The team lineup has changed for the better too because the training sessions became more intense.
- Isn’t it hard to wake up so early in the morning? To have no days off on Saturday and Sunday?
- Yes, it is. But given the fact that the players keep showing up, it means they enjoy it. The one who is unwilling to do it won't be putting so much effort into it. If you are really passionate about it, if you really need it, you’ll keep going. No one is forcing you to stay on the team... I mean, it's all up to you.
What’s important is that we don’t train just for the heck of it, for the sake of having a good run but to reach the goal, win the game, reach new heights. Currently, we have made it to the semifinals…
I have to admit that the teams we competed with earlier are very strong. You step on the football field and the thrill of the game takes over you immediately, you have to play and win!
- What does football mean to you? Is it a leisure activity, health? How does football help adjust to the life realities after the war?
In terms of adaptation of the ATO veterans, football can play a significant role but those who play it now did so before the war too. If I play the ball every day just like I would do my job, I suppose it can serve as a good distraction.
The biggest distraction for me is work. I love tackling the numbers (laughs). I loved doing that even before. The team and the working environment help me a lot.
After completing my service back in 2016, I’ve traveled across Ukraine with my battle buddies visiting the graves of our fallen friends for a month.
After that, my personal adaptation shifted to a children's camp where I was sent by the volunteers.

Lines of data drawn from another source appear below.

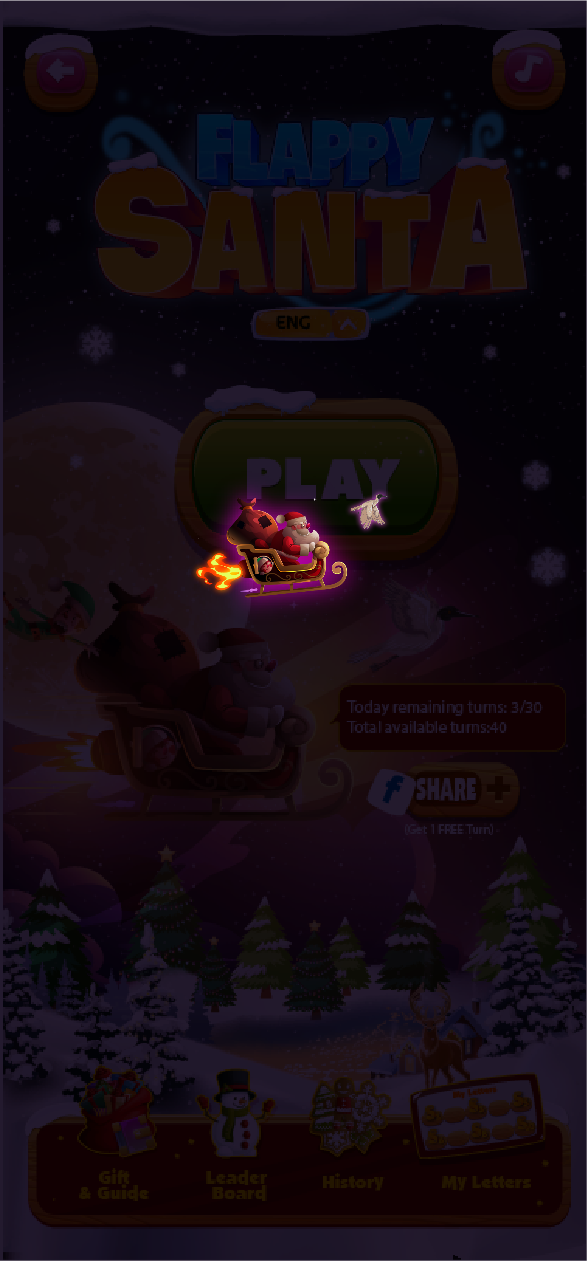
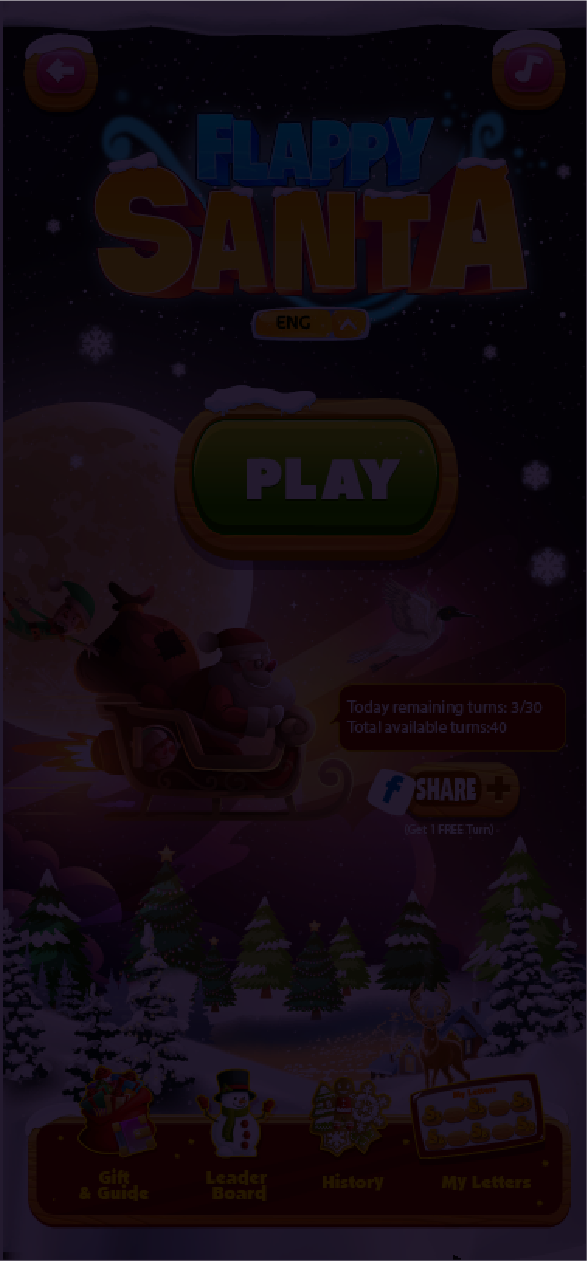
update

Changed region(s): [[0.3373, 0.3711, 0.6746, 0.4948]]

diff --git a/index.html b/index.html
@@ -48,6 +48,7 @@
       <p style="position: relative">Loading...</p>
     </div>
   </div>
+  <canvas id="loading" style="position: absolute; width: 100%; height: 100%;" width="750" height="1334" oncontextmenu="event.preventDefault()"></canvas>
 
 <script src="src/settings.js" charset="utf-8"></script>
 
@@ -84,8 +85,163 @@
       else {
         window.boot();
       }
+
+      var onSceneLaunch = function(){
+        cc.director.off(cc.Director.EVENT_AFTER_SCENE_LAUNCH, onSceneLaunch);
+
+        document.body.removeChild(loadingCanvas);
+        window.cancelAnimationFrame(myRequestAnimId);
+        onSceneLaunch = null;
+        myOffsetX = null;
+        myRequestAnimId = null;
+        loadingCanvas = null;
+        loadingDefines = null;
+      };
+      cc.director.on(cc.Director.EVENT_AFTER_SCENE_LAUNCH, onSceneLaunch);
     });
 })();
+</script>
+<script>
+  var myOffsetX = 0;
+  window.onload = function(){
+    loadingCanvas.width = loadingCanvas.height * (window.innerWidth / window.innerHeight);
+    myOffsetX = (loadingCanvas.width - 750) / 2;
+  };
+
+  var myRequestAnimId;
+  var loadingCanvas = document.getElementById('loading');
+  var loadingDefines = {
+    frameTime: 1/60,
+    imgs: {
+      santa: {dir: 'santa.png', obj: new Image(), loaded: false},
+      bird01: {dir: 'bird/1.png', obj: new Image(), loaded: false},
+      bird02: {dir: 'bird/2.png', obj: new Image(), loaded: false},
+      bird03: {dir: 'bird/3.png', obj: new Image(), loaded: false},
+      bird04: {dir: 'bird/4.png', obj: new Image(), loaded: false},
+      bird05: {dir: 'bird/5.png', obj: new Image(), loaded: false},
+      bird06: {dir: 'bird/6.png', obj: new Image(), loaded: false},
+      bird07: {dir: 'bird/7.png', obj: new Image(), loaded: false},
+      bird08: {dir: 'bird/8.png', obj: new Image(), loaded: false},
+      bird09: {dir: 'bird/9.png', obj: new Image(), loaded: false},
+      bird10: {dir: 'bird/10.png', obj: new Image(), loaded: false},
+      rocket01: {dir: 'rocket/ROCKET_3.png', obj: new Image(), loaded: false},
+      rocket02: {dir: 'rocket/ROCKET_4.png', obj: new Image(), loaded: false},
+      rocket03: {dir: 'rocket/ROCKET_5.png', obj: new Image(), loaded: false},
+    }
+  };
+  
+  (function(){
+    var canvas = loadingCanvas;
+    var ctx = canvas.getContext('2d');
+    var start = Date.now();
+
+    function loadImage(onComplete){
+      var total = 0;
+      var count = 0;
+      var successCount = 0;
+      for (var key in loadingDefines.imgs) {
+        var image = loadingDefines.imgs[key];
+        if(!image.loaded){
+          total++;
+          image.obj.src = 'imgs/' + image.dir;
+          image.obj.onload = function(){
+            count++;
+            successCount++;
+            if(count == total){
+              onComplete(successCount == total);              
+            }
+          };
+
+          image.obj.onerror = function(){
+            count++;
+            if(count == total){
+              onComplete(successCount == total);              
+            }
+          };
+        }
+      }
+    }
+
+    function animateLoading(){
+      var bird = new animation([
+        loadingDefines.imgs.bird01.obj,
+        loadingDefines.imgs.bird02.obj,
+        loadingDefines.imgs.bird03.obj,
+        loadingDefines.imgs.bird04.obj,
+        loadingDefines.imgs.bird05.obj,
+        loadingDefines.imgs.bird06.obj,
+        loadingDefines.imgs.bird07.obj,
+        loadingDefines.imgs.bird08.obj,
+        loadingDefines.imgs.bird09.obj,
+        loadingDefines.imgs.bird10.obj,
+      ], 4, 0.25);
+      var santa = new animation([
+        loadingDefines.imgs.santa.obj,
+      ], 1, 0.5);
+      var rocket = new animation([
+        loadingDefines.imgs.rocket01.obj,
+        loadingDefines.imgs.rocket02.obj,
+        loadingDefines.imgs.rocket03.obj,
+      ], 5, 0.5);
+
+      bird.setPos(canvas.width / 2 + 70, canvas.height / 2 - 250);
+      santa.setPos(canvas.width / 2 - 180, canvas.height / 2 - 250);
+      rocket.setPos(canvas.width / 2 - 190, canvas.height / 2 - 125);
+
+      function loop() {
+        var current = Date.now();
+        var dt = (current - start) / 1000;
+        start = current;
+
+        ctx.clearRect(0, 0, canvas.width, canvas.height);
+
+        bird.update(dt);
+        bird.render(ctx);
+        santa.update(dt);
+        santa.render(ctx);
+        rocket.update(dt);
+        rocket.render(ctx);
+
+        myRequestAnimId = window.requestAnimationFrame(loop);
+      }
+
+      myRequestAnimId = window.requestAnimationFrame(loop);
+    }
+
+    function animation(imgs, eachFrameCount, scale){
+      this.x = 0;
+      this.y = 0;
+      this.rotate = 0;
+      this.frameIndex = 0;
+      this.time = 0;
+      this.timePerFrame = loadingDefines.frameTime * eachFrameCount;
+
+      this.setPos = function(x, y){
+        this.x = x;
+        this.y = y;
+      };
+
+      this.update = function(dt){
+        this.time += dt;
+        if(this.time >= this.timePerFrame){
+          var step = Math.floor(this.time / this.timePerFrame);
+          this.time %= this.timePerFrame;
+          this.frameIndex = (this.frameIndex + step) % imgs.length;
+        }
+      };
+
+      this.render = function(ctx){
+        var img = imgs[this.frameIndex];
+        ctx.drawImage(img, 0, 0, img.width, img.height, this.x + myOffsetX, this.y, img.width * scale, img.height * scale);
+      };
+    }
+
+    loadImage(function(isLoaded){
+      if(isLoaded){
+        animateLoading();
+      }
+    });
+  })();
 </script>
 </body>
 </html>

diff --git a/src/settings.js b/src/settings.js
@@ -1,1 +1,1 @@
-window._CCSettings={platform:"web-mobile",groupList:["default","Game","Bg","Player","Item","Obstacle"],collisionMatrix:[[true],[false,false],[false,false,false],[false,false,false,false,true,true],[false,false,false,true,false],[false,false,false,true,false,false]],hasResourcesBundle:false,hasStartSceneBundle:false,remoteBundles:[],subpackages:[],launchScene:"db://assets/scenes/game.fire",orientation:"",jsList:[],bundleVers:{internal:"45e63",main:"7d799"}};
+window._CCSettings={platform:"web-mobile",groupList:["default","Game","Bg","Player","Item","Obstacle"],collisionMatrix:[[true],[false,false],[false,false,false],[false,false,false,false,true,true],[false,false,false,true,false],[false,false,false,true,false,false]],hasResourcesBundle:false,hasStartSceneBundle:false,remoteBundles:[],subpackages:[],launchScene:"db://assets/scenes/game.fire",orientation:"",jsList:[],bundleVers:{internal:"45e63",main:"a8f41"}};

diff --git a/main.js b/main.js
@@ -118,7 +118,7 @@ window.boot = function () {
 if (window.jsb) {
     var isRuntime = (typeof loadRuntime === 'function');
     if (isRuntime) {
-        require('src/settings.e3fce.js');
+        require('src/settings.0330d.js');
         require('src/cocos2d-runtime.js');
         if (CC_PHYSICS_BUILTIN || CC_PHYSICS_CANNON) {
             require('src/physics.js');
@@ -126,7 +126,7 @@ if (window.jsb) {
         require('jsb-adapter/engine/index.js');
     }
     else {
-        require('src/settings.e3fce.js');
+        require('src/settings.0330d.js');
         require('src/cocos2d-jsb.js');
         if (CC_PHYSICS_BUILTIN || CC_PHYSICS_CANNON) {
             require('src/physics.js');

After two weeks, I was begging to take me out of there! It was a health camp for the kids organized by the Kyiv City State Administration. There were orphans and I was their mentor.
I came there for one shift only and they made me stay for half a year. I would go back home for a day every two months. I used to cry at night. It was hard... However, I’ve realized how much it actually helped me when I returned home. When you approach something responsibly, when you fully dive into it, it occupies your mind and becomes a source of distraction.
After that, on December 31, 2016, I went to Chernivtsi and stayed at my war buddy’s place with not a soul around for a whole month. Was unwinding…
So, the miracles do happen and nothing is accidental in our lives.
Aside from that, Sasha is good at catching the ball at the gate and now that he is ‘tackling the numbers’ at AIM as he likes to jokingly call it, the team wins more often.
We are wishing Sashko loads of energy, inspiration and success in all his endeavors!
The people have to find own place in life where they can make themselves the most useful. The one who was lucky to find it can be considered a happy person.
Ifyou have any questions relating to the football team, feel free to contact Yuriy Shchyrin, the captain, founder and CEO at AIM.
Written by Svitlana Domanchuk who talked to undefeatable defender of Ukraine and the goalkeeper.